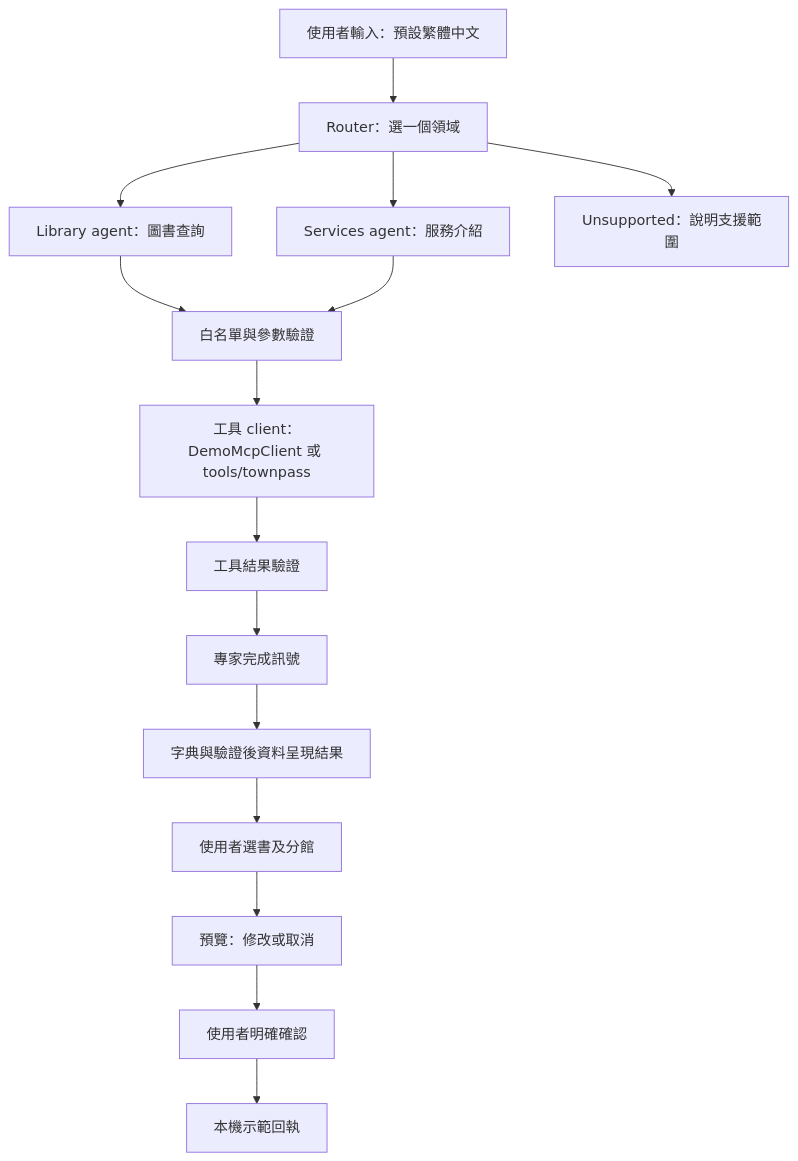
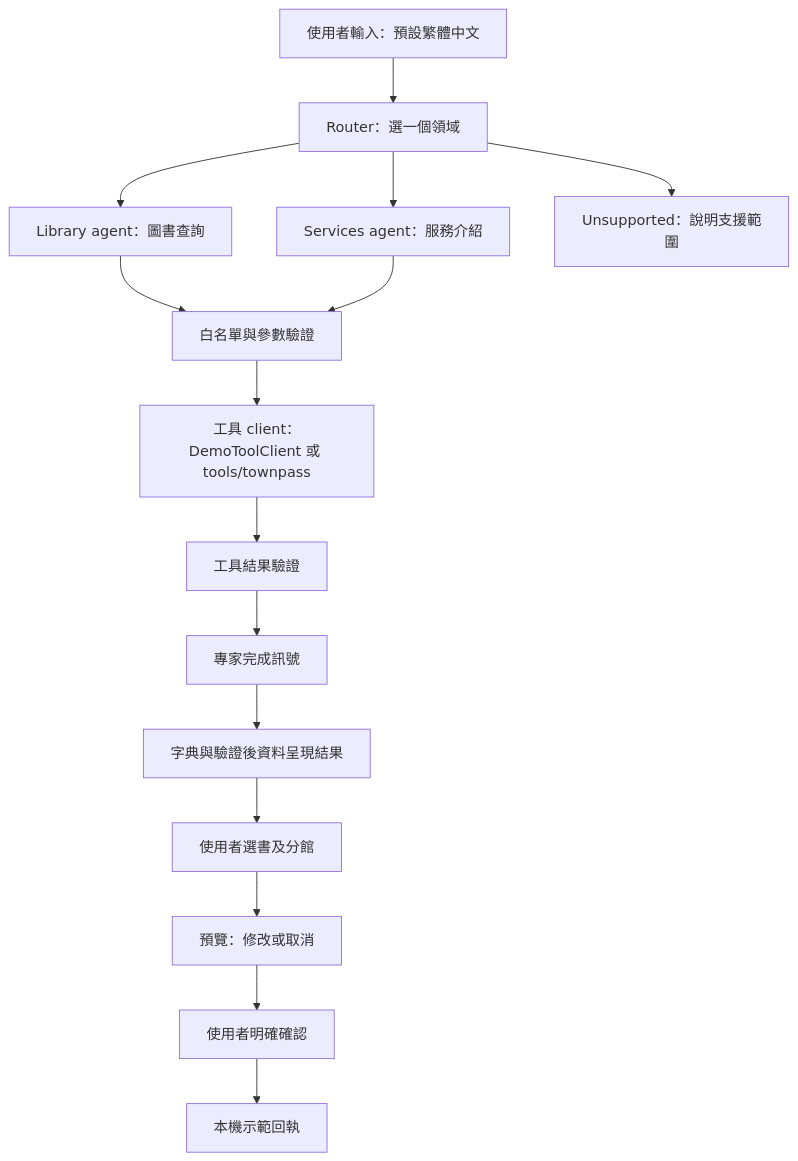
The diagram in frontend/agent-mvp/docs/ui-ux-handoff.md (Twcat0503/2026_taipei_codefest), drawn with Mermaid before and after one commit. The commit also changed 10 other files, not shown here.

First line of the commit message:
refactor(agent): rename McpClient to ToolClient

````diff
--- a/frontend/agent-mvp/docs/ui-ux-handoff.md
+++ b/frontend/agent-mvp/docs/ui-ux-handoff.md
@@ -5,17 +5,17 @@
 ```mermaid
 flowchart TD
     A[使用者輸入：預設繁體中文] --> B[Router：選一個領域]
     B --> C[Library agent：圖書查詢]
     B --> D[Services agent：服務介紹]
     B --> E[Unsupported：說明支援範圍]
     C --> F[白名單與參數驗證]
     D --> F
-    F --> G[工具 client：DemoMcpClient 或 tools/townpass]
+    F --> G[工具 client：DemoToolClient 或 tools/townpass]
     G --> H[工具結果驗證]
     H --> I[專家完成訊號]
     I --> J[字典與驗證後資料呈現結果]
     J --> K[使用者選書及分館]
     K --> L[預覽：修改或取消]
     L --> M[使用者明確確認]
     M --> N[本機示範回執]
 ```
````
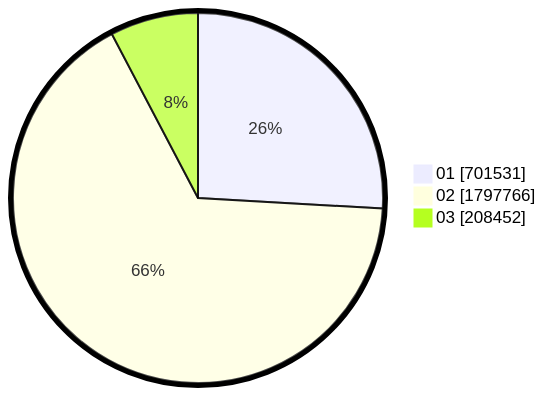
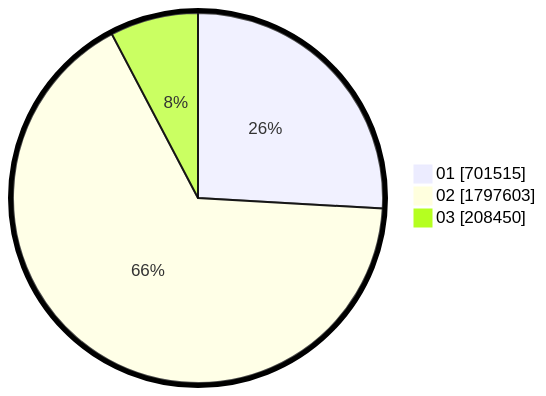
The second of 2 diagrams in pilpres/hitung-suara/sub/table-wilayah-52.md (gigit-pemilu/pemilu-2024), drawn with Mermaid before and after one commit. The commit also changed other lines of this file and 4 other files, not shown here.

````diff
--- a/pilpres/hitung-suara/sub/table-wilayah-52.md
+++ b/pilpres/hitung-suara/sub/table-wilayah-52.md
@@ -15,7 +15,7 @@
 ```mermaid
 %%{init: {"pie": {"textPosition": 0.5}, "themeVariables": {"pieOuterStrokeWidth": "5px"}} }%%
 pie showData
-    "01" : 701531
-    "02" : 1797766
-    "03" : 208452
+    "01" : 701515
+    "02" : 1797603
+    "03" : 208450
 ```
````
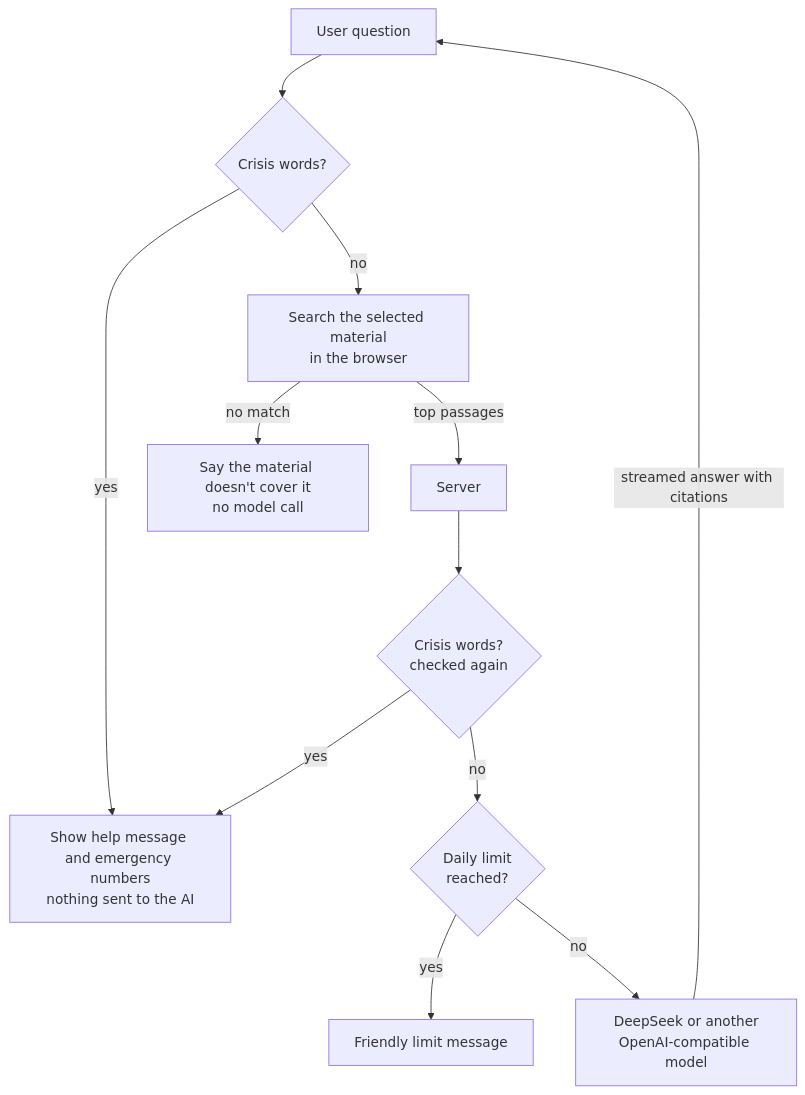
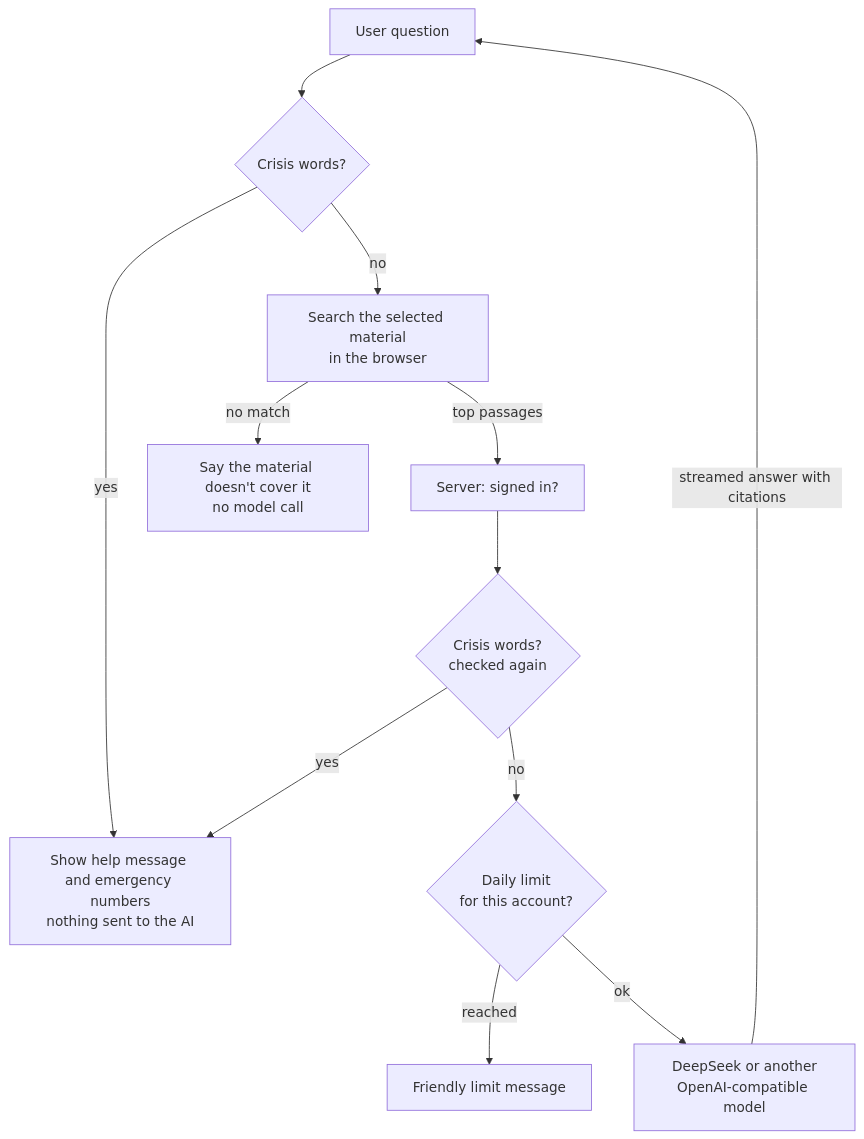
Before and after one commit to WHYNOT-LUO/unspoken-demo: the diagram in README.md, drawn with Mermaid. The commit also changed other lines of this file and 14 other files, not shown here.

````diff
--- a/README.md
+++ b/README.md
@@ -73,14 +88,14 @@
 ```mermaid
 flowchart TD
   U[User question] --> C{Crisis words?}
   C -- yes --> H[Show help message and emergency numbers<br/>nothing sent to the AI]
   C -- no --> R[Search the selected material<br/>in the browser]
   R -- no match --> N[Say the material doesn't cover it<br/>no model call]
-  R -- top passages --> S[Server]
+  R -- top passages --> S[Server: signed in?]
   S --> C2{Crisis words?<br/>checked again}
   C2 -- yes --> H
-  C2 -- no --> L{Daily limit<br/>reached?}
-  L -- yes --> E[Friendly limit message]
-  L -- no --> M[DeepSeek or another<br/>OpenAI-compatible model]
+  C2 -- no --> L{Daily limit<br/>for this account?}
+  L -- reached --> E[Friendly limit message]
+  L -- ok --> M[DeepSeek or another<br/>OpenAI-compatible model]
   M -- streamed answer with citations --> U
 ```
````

◆ ◆ ◆ ◆ ◆ ◆ ◆

- _PROBLEM TO WORK ON_
Print out the material word for word, omitting the pictures.

- _RESPONSE AREA_
The diagram in frontend/agent-mvp/docs/ui-ux-handoff.md (Twcat0503/2026_taipei_codefest), drawn with Mermaid before and after one commit. The commit also changed 10 other files, not shown here.

First line of the commit message:
refactor(agent): rename McpClient to ToolClient

````diff
--- a/frontend/agent-mvp/docs/ui-ux-handoff.md
+++ b/frontend/agent-mvp/docs/ui-ux-handoff.md
@@ -5,17 +5,17 @@
 ```mermaid
 flowchart TD
     A[使用者輸入：預設繁體中文] --> B[Router：選一個領域]
     B --> C[Library agent：圖書查詢]
     B --> D[Services agent：服務介紹]
     B --> E[Unsupported：說明支援範圍]
     C --> F[白名單與參數驗證]
     D --> F
-    F --> G[工具 client：DemoMcpClient 或 tools/townpass]
+    F --> G[工具 client：DemoToolClient 或 tools/townpass]
     G --> H[工具結果驗證]
     H --> I[專家完成訊號]
     I --> J[字典與驗證後資料呈現結果]
     J --> K[使用者選書及分館]
     K --> L[預覽：修改或取消]
     L --> M[使用者明確確認]
     M --> N[本機示範回執]
 ```
````
The second of 2 diagrams in pilpres/hitung-suara/sub/table-wilayah-52.md (gigit-pemilu/pemilu-2024), drawn with Mermaid before and after one commit. The commit also changed other lines of this file and 4 other files, not shown here.

````diff
--- a/pilpres/hitung-suara/sub/table-wilayah-52.md
+++ b/pilpres/hitung-suara/sub/table-wilayah-52.md
@@ -15,7 +15,7 @@
 ```mermaid
 %%{init: {"pie": {"textPosition": 0.5}, "themeVariables": {"pieOuterStrokeWidth": "5px"}} }%%
 pie showData
-    "01" : 701531
-    "02" : 1797766
-    "03" : 208452
+    "01" : 701515
+    "02" : 1797603
+    "03" : 208450
 ```
````
Before and after one commit to WHYNOT-LUO/unspoken-demo: the diagram in README.md, drawn with Mermaid. The commit also changed other lines of this file and 14 other files, not shown here.

````diff
--- a/README.md
+++ b/README.md
@@ -73,14 +88,14 @@
 ```mermaid
 flowchart TD
   U[User question] --> C{Crisis words?}
   C -- yes --> H[Show help message and emergency numbers<br/>nothing sent to the AI]
   C -- no --> R[Search the selected material<br/>in the browser]
   R -- no match --> N[Say the material doesn't cover it<br/>no model call]
-  R -- top passages --> S[Server]
+  R -- top passages --> S[Server: signed in?]
   S --> C2{Crisis words?<br/>checked again}
   C2 -- yes --> H
-  C2 -- no --> L{Daily limit<br/>reached?}
-  L -- yes --> E[Friendly limit message]
-  L -- no --> M[DeepSeek or another<br/>OpenAI-compatible model]
+  C2 -- no --> L{Daily limit<br/>for this account?}
+  L -- reached --> E[Friendly limit message]
+  L -- ok --> M[DeepSeek or another<br/>OpenAI-compatible model]
   M -- streamed answer with citations --> U
 ```
````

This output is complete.